Here are all the details on Myrtle Beach, a primo swimming hole on the Smith River just outside Jedediah Smith Redwoods State Park.
Myrtle Beach is the most popular spot on the Smith River for summer swimmers. Visitors love it because it’s near the campground and hiking trails of Jedediah Smith Redwoods State Park, and Crescent City and other Del Norte County locals love it because the air is often warm in summer, a stark contrast to the cool fog on the coast.
I lived in Crescent City and nearby for five years, and this was my go-to place for summer swimming, and I always brought my two golden retrievers, Hana and Molly (long may they run).
Myrtle Beach Swimming Hole Key Data
Distance: half-mile round-trip hiking trail
Difficulty: mostly easy, but a bit rocky and slippery in a couple of places
Type: Day hike
Total elevation gain: 100 feet descent to Myrtle Beach from the Highway 199 parking area
High point: 215 feet
Season: best in summer for swimming, but beautiful year-round to watch the flow of the Middle Fork Smith River
Contact: Smith River National Recreation Area Visitor Center in Gasquet, California
Trailhead GPS coordinates: N 41 48.131 W 124 03.253

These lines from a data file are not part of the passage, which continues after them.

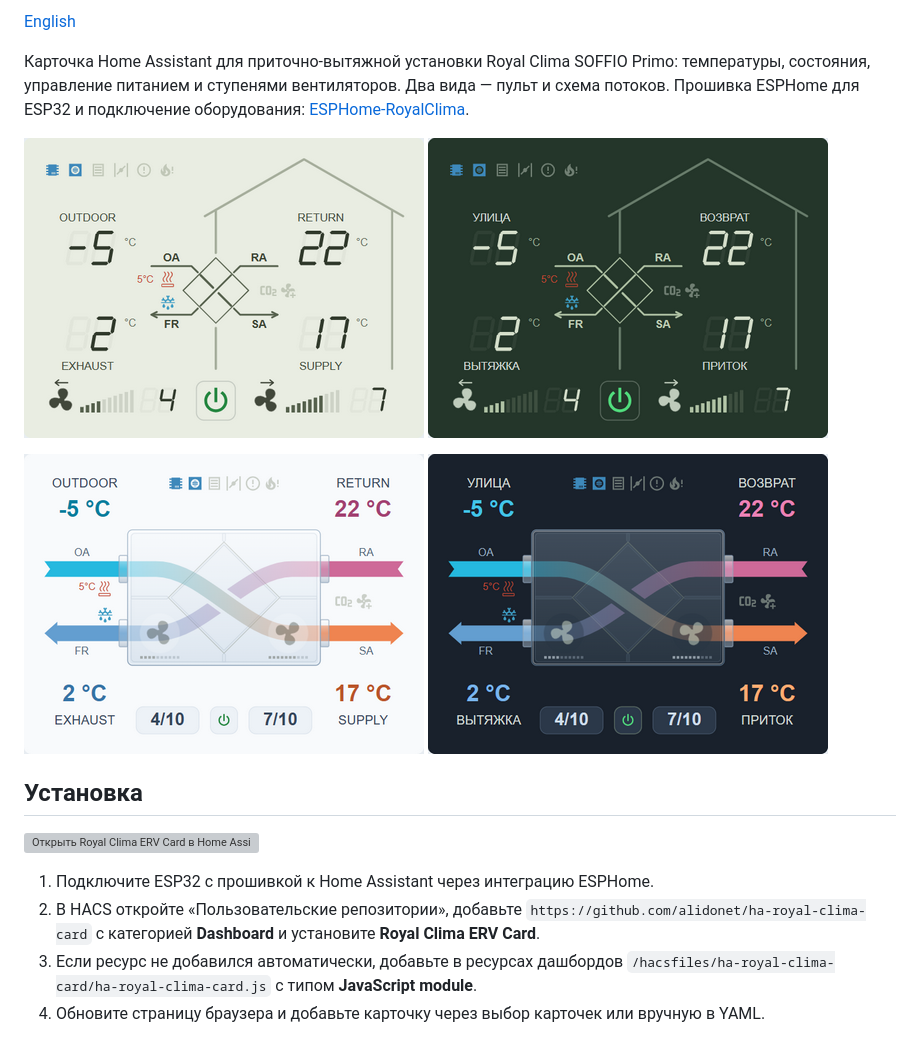
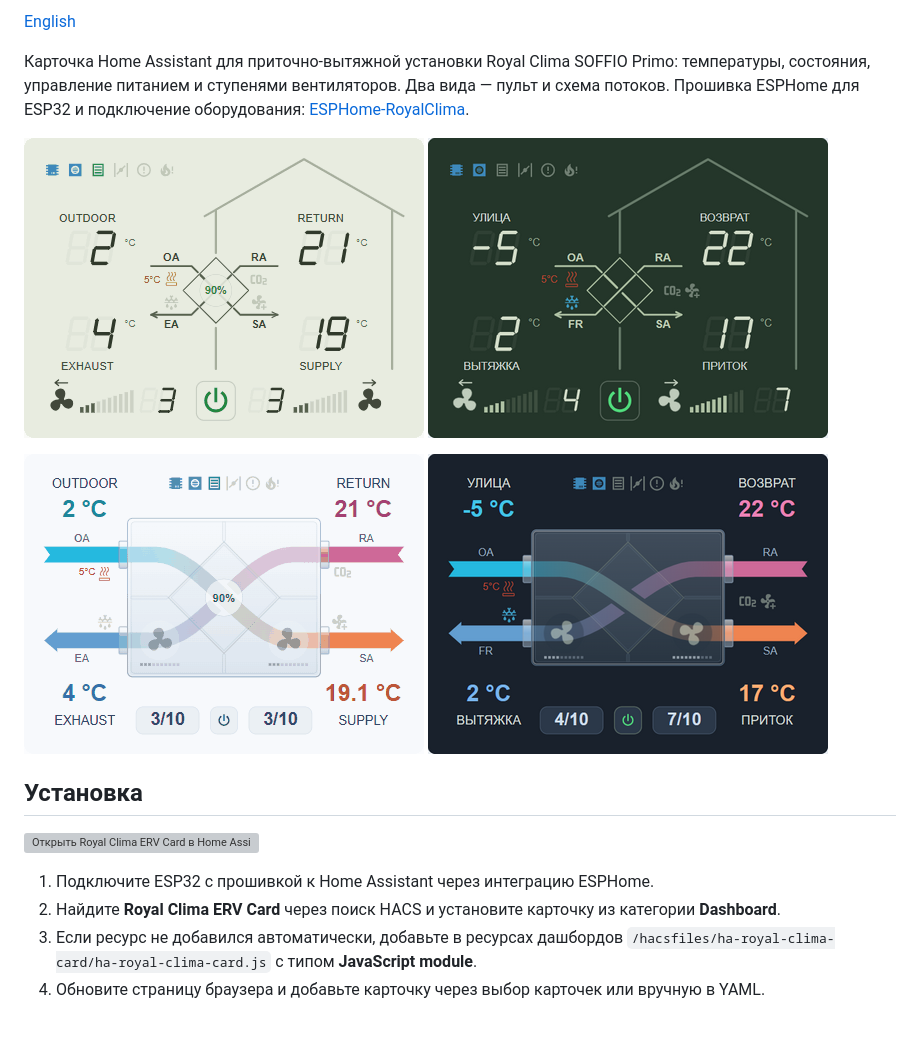
Before and after one commit to alidonet/ha-royal-clima-card, a Markdown page: README.ru.md, the part around one of its changes. Rendered like a GitHub page; pictures changed too: images/control_panel.gif (added), images/flows_panel.gif (added); grey boxes are pictures that could not be loaded.

```diff
--- a/README.ru.md
+++ b/README.ru.md
@@ -8,10 +9,10 @@
 
 Карточка Home Assistant для приточно-вытяжной установки Royal Clima SOFFIO Primo: температуры, состояния, управление питанием и ступенями вентиляторов. Два вида — пульт и схема потоков. Прошивка ESPHome для ESP32 и подключение оборудования: [ESPHome-RoyalClima](https://github.com/alidonet/ESPHome-RoyalClima).
 
-![Пульт управления](images/control_panel.png)
+![Пульт управления](images/control_panel.gif)
 ![Пульт управления](images/control_panel_dark.png)
 
-![Схема потоков](images/flows_panel.png)
+![Схема потоков](images/flows_panel.gif)
 ![Airflow diagram](images/flows_panel_dark.png)
 
 ## Установка
@@ -19,7 +20,7 @@
 [![Открыть Royal Clima ERV Card в Home Assistant](https://my.home-assistant.io/badges/marketplace_repository.svg)](https://my.home-assistant.io/redirect/hacs_repository/?owner=alidonet&repository=ha-royal-clima-card&category=plugin)
 
 1. Подключите ESP32 с прошивкой к Home Assistant через интеграцию ESPHome.
-2. В HACS откройте «Пользовательские репозитории», добавьте `https://github.com/alidonet/ha-royal-clima-card` с категорией **Dashboard** и установите **Royal Clima ERV Card**.
+2. Найдите **Royal Clima ERV Card** через поиск HACS и установите карточку из категории **Dashboard**.
 3. Если ресурс не добавился автоматически, добавьте в ресурсах дашбордов `/hacsfiles/ha-royal-clima-card/ha-royal-clima-card.js` с типом **JavaScript module**.
 4. Обновите страницу браузера и добавьте карточку через выбор карточек или вручную в YAML.
 
```
Also changed, not shown: other parts of README.ru.md (+2 -1 lines), README.md (+5 -4 lines), 1 other file.
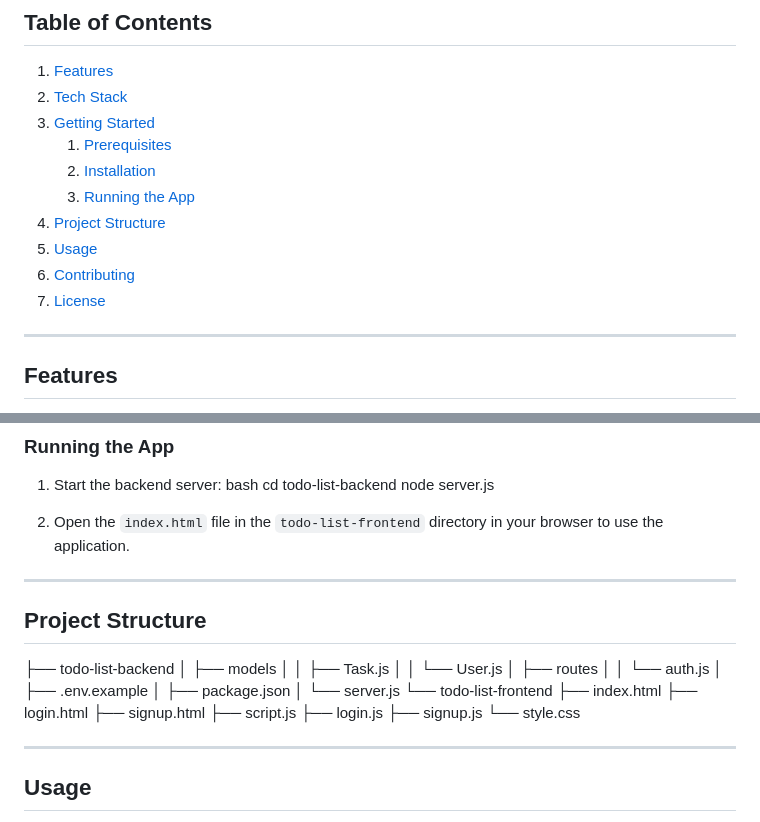
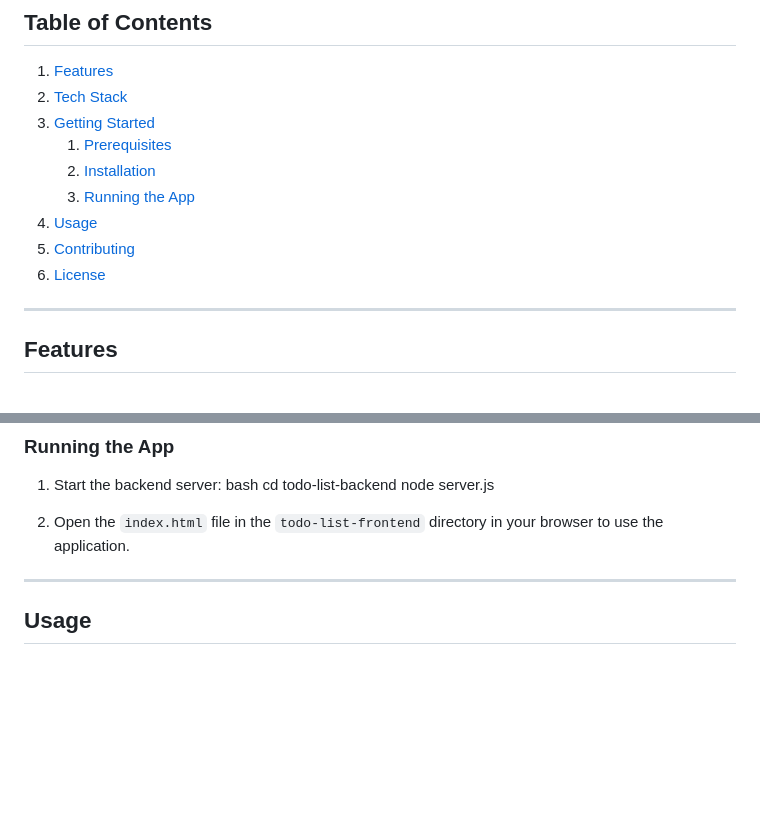
Before and after one commit to DK0483/TO-DO-WEBAPP, a Markdown page: README.md, 2 parts joined by grey strips. Rendered like a GitHub page; blank space fills up the shorter version.

```diff
--- a/README.md
+++ b/README.md
@@ -13,10 +13,9 @@ Login page: https://to-do-webapp-rose.vercel.app/login.html
     1.  [Prerequisites](#prerequisites)
     2.  [Installation](#installation)
     3.  [Running the App](#running-the-app)
-4.  [Project Structure](#project-structure)
-5.  [Usage](#usage)
-6.  [Contributing](#contributing)
-7.  [License](#license)
+4.  [Usage](#usage)
+5.  [Contributing](#contributing)
+6.  [License](#license)
 
 ---
 
@@ -75,28 +74,6 @@ Login page: https://to-do-webapp-rose.vercel.app/login.html
 2.  Open the `index.html` file in the `todo-list-frontend` directory in your browser to use the application.
 
 ---
-
-## Project Structure
-
-├── todo-list-backend
-│   ├── models
-│   │   ├── Task.js
-│   │   └── User.js
-│   ├── routes
-│   │   └── auth.js
-│   ├── .env.example
-│   ├── package.json
-│   └── server.js
-└── todo-list-frontend
-├── index.html
-├── login.html
-├── signup.html
-├── script.js
-├── login.js
-├── signup.js
-└── style.css
-
----
 ## Usage
 
 1.  **Register**: Create a new account from the signup page.
```
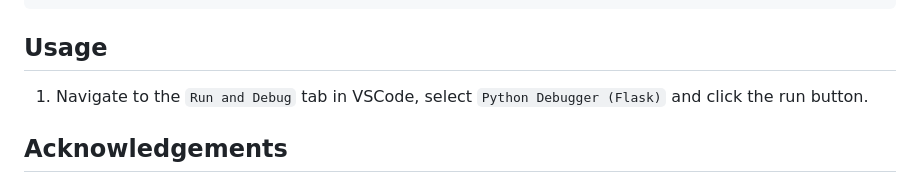
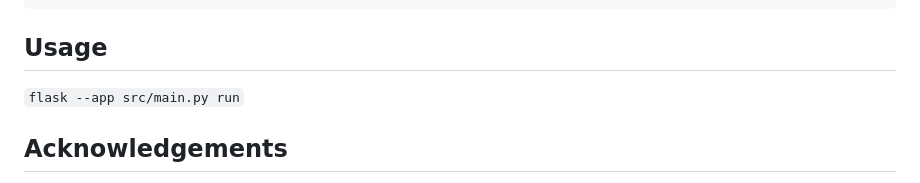
Before and after one commit to ssstin/YouthxHack, a Markdown page: README.md, the part around the change. Rendered like a GitHub page.

Commit message:
updated readme usage

```diff
--- a/README.md
+++ b/README.md
@@ -140,7 +140,7 @@ pip install -r requirements.txt
 
 ## Usage
 
-1. Navigate to the `Run and Debug` tab in VSCode, select `Python Debugger (Flask)` and click the run button.
+`flask --app src/main.py run`
 
 ## Acknowledgements
 
```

Notes: dogs allowed; pit-toilet bathroom halfway down the trail on the left
Driving Directions to the Myrtle Beach Parking Area Above the Middle Fork Smith River
Park in the big lot at the junction of US Highway 199 and South Fork Road, 7.1 miles east of the junction of Highway 101 and Highway 199 north of Crescent City, and 7.3 miles west of the Smith River National Recreation Area visitor center in Gasquet.
Before You Head Down to the Swimming Hole…
Take a minute to walk just off the parking lot toward the Middle Fork Smith River and bit toward the South Fork Road bridge: you’ll thank me once you see the beautiful view.
Hiking the Trail Down to Myrtle Beach
Look for the beginning of the trail on the right side of the parking area as you face the river with Highway 199 at your back. It’s an old dirt road that drops down gently 400 yards to Myrtle Beach. There’s a pit-toilet bathroom on the left about halfway down, should you have the need.
Look for a short side trail on the left just past the pit-toilet bathroom. It quickly brings you to another beautiful vantage point of the Middle Fork Smith River, with the South Fork Bridge looming high above.
The last section of the trail brings you to Myrtle Beach just upstream from where Myrtle Creek empties into the Middle Fork Smith River. Yes, the beach does have a bit of sand, although it’s mostly rock, but you came to see…
The Myrtle Beach Swimming Hole
Ready to go swimming in the broad expanse of that cold, super-clear, green-tinted cold water? Slip on in… On the far side of the pool, you’ll see a rocky cliff, a favorite of those who like to jump into the deep water below. Watch others to see the routes they use to climb to the various jumping-off spots and, of course, always check where you plan to jump to make sure it’s deep enough.
There’s lots of beautiful scenery here to capture your eye. Just upstream, the Middle Fork Smith River passes through a steep-walled rock gorge and under the South Fork Road Bridge (and you can swim up there). Downstream it tumbles over small rapids on its way to meet the South Fork Smith River.
My Guidebook to Redwood National & State Parks…
My all-color book Hike the Parks: Redwood National & State Parks covers not only all the best hiking trails in Jedediah Smith Redwoods State Park, the other redwoods state parks, and Redwood National Park, it also includes lots of other cool things to do — like swimming at Myrtle Beach — plus whale watching, beach walks, tidepool exploration, details of all the campgrounds, and much more.
My Youtube Video…
Here’s a short video I shot about both the trail and the beach itself. It’s part of my Northern California Hiking Trails Youtube channel.